_DATA_

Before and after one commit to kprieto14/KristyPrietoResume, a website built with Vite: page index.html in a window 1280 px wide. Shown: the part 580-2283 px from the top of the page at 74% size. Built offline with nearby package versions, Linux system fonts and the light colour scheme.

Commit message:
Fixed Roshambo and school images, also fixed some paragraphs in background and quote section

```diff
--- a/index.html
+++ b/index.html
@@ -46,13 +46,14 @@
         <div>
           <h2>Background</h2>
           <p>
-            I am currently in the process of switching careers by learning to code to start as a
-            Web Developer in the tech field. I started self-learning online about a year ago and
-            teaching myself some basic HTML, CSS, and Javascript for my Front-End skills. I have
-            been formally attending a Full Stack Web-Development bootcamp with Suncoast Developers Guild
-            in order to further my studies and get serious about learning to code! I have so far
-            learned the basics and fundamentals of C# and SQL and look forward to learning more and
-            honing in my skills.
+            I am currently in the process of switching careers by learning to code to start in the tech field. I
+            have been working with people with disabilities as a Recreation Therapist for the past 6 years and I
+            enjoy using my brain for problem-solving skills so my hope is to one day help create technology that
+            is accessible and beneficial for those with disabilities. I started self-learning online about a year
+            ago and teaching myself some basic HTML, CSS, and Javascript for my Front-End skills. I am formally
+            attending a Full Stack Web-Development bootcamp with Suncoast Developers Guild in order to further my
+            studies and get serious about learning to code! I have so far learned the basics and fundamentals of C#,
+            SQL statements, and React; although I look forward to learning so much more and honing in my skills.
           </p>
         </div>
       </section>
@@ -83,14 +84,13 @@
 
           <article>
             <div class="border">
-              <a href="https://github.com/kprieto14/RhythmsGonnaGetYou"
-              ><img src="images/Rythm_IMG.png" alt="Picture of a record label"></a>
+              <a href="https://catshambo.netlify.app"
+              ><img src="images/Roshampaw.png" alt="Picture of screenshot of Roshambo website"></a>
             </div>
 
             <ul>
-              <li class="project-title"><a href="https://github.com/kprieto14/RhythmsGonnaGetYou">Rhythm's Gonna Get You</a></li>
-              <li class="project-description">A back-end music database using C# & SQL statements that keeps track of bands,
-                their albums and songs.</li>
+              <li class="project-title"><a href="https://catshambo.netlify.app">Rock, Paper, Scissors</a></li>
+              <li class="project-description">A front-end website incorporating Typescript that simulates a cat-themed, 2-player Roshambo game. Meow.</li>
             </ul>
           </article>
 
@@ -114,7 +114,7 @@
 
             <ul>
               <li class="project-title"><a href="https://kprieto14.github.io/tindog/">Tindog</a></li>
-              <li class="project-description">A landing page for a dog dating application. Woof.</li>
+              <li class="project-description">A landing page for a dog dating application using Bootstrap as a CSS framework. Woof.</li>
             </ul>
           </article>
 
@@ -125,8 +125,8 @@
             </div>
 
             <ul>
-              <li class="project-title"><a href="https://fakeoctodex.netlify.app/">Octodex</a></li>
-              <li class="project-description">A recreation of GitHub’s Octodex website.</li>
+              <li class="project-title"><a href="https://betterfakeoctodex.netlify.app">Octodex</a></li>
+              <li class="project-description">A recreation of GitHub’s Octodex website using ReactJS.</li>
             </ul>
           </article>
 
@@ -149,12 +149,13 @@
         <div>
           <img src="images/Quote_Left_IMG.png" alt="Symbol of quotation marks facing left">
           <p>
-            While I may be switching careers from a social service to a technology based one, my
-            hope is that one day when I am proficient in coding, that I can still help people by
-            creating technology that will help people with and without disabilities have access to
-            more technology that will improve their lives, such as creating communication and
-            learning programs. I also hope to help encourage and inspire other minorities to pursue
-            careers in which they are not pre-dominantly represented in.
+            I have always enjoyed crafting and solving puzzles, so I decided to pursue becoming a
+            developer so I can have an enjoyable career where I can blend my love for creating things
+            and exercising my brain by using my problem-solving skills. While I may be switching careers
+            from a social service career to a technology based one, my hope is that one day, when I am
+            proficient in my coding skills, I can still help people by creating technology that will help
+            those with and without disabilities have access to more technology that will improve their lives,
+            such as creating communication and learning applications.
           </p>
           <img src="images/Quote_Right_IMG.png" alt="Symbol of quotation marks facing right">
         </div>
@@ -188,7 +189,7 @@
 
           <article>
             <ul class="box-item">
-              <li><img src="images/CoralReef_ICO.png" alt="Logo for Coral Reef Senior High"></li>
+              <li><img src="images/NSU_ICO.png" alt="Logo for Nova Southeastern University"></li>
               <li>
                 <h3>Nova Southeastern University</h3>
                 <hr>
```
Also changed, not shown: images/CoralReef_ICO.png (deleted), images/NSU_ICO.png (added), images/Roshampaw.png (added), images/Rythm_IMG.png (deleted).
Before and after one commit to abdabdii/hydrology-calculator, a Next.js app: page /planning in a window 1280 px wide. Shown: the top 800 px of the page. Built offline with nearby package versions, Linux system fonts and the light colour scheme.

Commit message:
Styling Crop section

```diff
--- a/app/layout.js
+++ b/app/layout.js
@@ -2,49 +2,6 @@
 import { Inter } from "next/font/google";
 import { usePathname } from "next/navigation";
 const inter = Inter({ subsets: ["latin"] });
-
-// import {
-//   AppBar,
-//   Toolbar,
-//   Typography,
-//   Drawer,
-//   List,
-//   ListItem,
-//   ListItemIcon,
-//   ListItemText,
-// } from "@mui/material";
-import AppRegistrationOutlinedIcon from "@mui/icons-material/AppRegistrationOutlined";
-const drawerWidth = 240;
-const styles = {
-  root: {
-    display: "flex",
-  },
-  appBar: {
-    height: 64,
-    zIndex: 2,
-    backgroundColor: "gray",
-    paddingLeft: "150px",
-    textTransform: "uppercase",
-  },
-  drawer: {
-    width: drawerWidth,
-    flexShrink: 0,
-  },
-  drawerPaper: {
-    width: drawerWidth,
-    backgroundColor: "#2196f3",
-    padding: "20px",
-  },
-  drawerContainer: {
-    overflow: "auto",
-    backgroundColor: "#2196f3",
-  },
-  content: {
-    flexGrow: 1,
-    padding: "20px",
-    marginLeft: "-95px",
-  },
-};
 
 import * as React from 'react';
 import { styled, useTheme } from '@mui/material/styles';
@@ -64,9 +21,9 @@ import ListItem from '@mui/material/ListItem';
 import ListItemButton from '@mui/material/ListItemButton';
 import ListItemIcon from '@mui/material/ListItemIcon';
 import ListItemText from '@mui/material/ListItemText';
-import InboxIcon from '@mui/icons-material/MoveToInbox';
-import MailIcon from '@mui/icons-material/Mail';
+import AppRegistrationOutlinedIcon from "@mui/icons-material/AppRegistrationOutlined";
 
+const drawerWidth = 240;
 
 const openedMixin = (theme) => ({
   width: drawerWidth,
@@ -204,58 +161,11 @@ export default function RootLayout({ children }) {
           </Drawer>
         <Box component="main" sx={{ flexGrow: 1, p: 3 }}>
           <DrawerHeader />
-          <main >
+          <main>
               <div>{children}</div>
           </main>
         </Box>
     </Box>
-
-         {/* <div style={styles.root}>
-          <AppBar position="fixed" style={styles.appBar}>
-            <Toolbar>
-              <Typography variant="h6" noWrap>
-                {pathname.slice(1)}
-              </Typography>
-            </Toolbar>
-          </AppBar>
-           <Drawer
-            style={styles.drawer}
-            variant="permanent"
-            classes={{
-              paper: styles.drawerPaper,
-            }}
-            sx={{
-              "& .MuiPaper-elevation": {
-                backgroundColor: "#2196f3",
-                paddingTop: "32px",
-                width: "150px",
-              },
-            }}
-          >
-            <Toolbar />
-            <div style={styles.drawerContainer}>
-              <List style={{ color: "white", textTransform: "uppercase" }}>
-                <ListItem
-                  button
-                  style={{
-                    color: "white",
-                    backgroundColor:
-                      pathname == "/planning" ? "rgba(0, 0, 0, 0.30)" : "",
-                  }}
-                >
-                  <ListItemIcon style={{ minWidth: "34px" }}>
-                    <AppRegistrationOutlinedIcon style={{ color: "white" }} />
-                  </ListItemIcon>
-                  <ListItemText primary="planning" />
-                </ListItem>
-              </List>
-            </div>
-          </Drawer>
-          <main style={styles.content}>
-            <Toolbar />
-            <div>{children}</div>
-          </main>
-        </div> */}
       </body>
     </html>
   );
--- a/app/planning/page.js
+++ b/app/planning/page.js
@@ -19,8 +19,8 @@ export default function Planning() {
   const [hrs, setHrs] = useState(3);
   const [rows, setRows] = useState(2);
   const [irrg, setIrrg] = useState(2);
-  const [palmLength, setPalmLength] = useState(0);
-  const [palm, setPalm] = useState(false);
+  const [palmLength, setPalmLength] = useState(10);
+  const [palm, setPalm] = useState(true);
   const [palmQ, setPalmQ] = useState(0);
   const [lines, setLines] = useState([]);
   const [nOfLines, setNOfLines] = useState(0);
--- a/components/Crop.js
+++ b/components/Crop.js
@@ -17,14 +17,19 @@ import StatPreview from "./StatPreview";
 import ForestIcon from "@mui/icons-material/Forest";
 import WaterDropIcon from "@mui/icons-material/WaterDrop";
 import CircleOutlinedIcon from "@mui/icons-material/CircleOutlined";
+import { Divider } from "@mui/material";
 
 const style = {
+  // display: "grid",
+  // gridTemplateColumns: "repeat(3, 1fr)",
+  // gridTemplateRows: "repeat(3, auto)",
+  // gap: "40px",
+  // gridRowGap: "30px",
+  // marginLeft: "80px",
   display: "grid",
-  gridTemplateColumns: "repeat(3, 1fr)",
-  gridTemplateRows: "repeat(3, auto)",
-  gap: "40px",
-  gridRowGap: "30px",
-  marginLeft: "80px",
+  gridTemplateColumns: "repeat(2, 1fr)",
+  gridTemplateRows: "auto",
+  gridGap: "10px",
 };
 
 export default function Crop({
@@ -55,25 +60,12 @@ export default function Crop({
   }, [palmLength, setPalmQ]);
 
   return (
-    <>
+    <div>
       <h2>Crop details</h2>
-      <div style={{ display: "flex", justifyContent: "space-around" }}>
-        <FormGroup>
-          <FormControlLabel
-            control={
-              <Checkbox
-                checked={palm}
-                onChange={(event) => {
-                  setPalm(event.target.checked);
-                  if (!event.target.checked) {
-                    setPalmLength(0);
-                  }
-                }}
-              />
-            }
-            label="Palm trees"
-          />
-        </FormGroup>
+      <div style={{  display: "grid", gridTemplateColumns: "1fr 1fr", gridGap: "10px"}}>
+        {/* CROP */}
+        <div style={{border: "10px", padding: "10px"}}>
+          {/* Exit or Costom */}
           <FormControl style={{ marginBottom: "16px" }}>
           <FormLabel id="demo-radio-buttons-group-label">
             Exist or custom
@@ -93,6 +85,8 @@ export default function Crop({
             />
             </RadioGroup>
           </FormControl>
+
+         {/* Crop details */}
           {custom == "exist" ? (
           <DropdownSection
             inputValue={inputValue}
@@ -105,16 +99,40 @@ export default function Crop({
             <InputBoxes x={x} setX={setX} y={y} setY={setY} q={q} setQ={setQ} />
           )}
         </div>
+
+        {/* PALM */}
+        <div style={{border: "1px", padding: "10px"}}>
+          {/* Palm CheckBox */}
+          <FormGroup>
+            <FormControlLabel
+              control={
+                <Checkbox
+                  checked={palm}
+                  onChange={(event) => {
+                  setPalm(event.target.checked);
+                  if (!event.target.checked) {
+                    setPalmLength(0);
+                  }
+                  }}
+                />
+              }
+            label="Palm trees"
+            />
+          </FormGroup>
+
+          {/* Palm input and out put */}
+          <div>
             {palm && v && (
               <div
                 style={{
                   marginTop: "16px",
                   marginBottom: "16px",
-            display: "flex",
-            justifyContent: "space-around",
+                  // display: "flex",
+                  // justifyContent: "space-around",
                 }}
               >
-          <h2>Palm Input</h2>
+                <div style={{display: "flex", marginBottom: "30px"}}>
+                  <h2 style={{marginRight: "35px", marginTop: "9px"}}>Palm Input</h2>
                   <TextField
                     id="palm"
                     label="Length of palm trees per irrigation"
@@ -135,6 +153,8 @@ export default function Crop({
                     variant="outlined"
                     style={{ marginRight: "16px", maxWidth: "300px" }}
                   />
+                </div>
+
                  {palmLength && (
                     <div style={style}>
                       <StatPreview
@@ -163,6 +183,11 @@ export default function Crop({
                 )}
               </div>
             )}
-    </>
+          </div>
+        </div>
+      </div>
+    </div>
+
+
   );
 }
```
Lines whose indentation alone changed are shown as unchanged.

_TASK STATEMENT_
From the entries above, collect every line with the string "changed" in it.

_RESULT BELOW_
Also changed, not shown: images/CoralReef_ICO.png (deleted), images/NSU_ICO.png (added), images/Roshampaw.png (added), images/Rythm_IMG.png (deleted).
Lines whose indentation alone changed are shown as unchanged.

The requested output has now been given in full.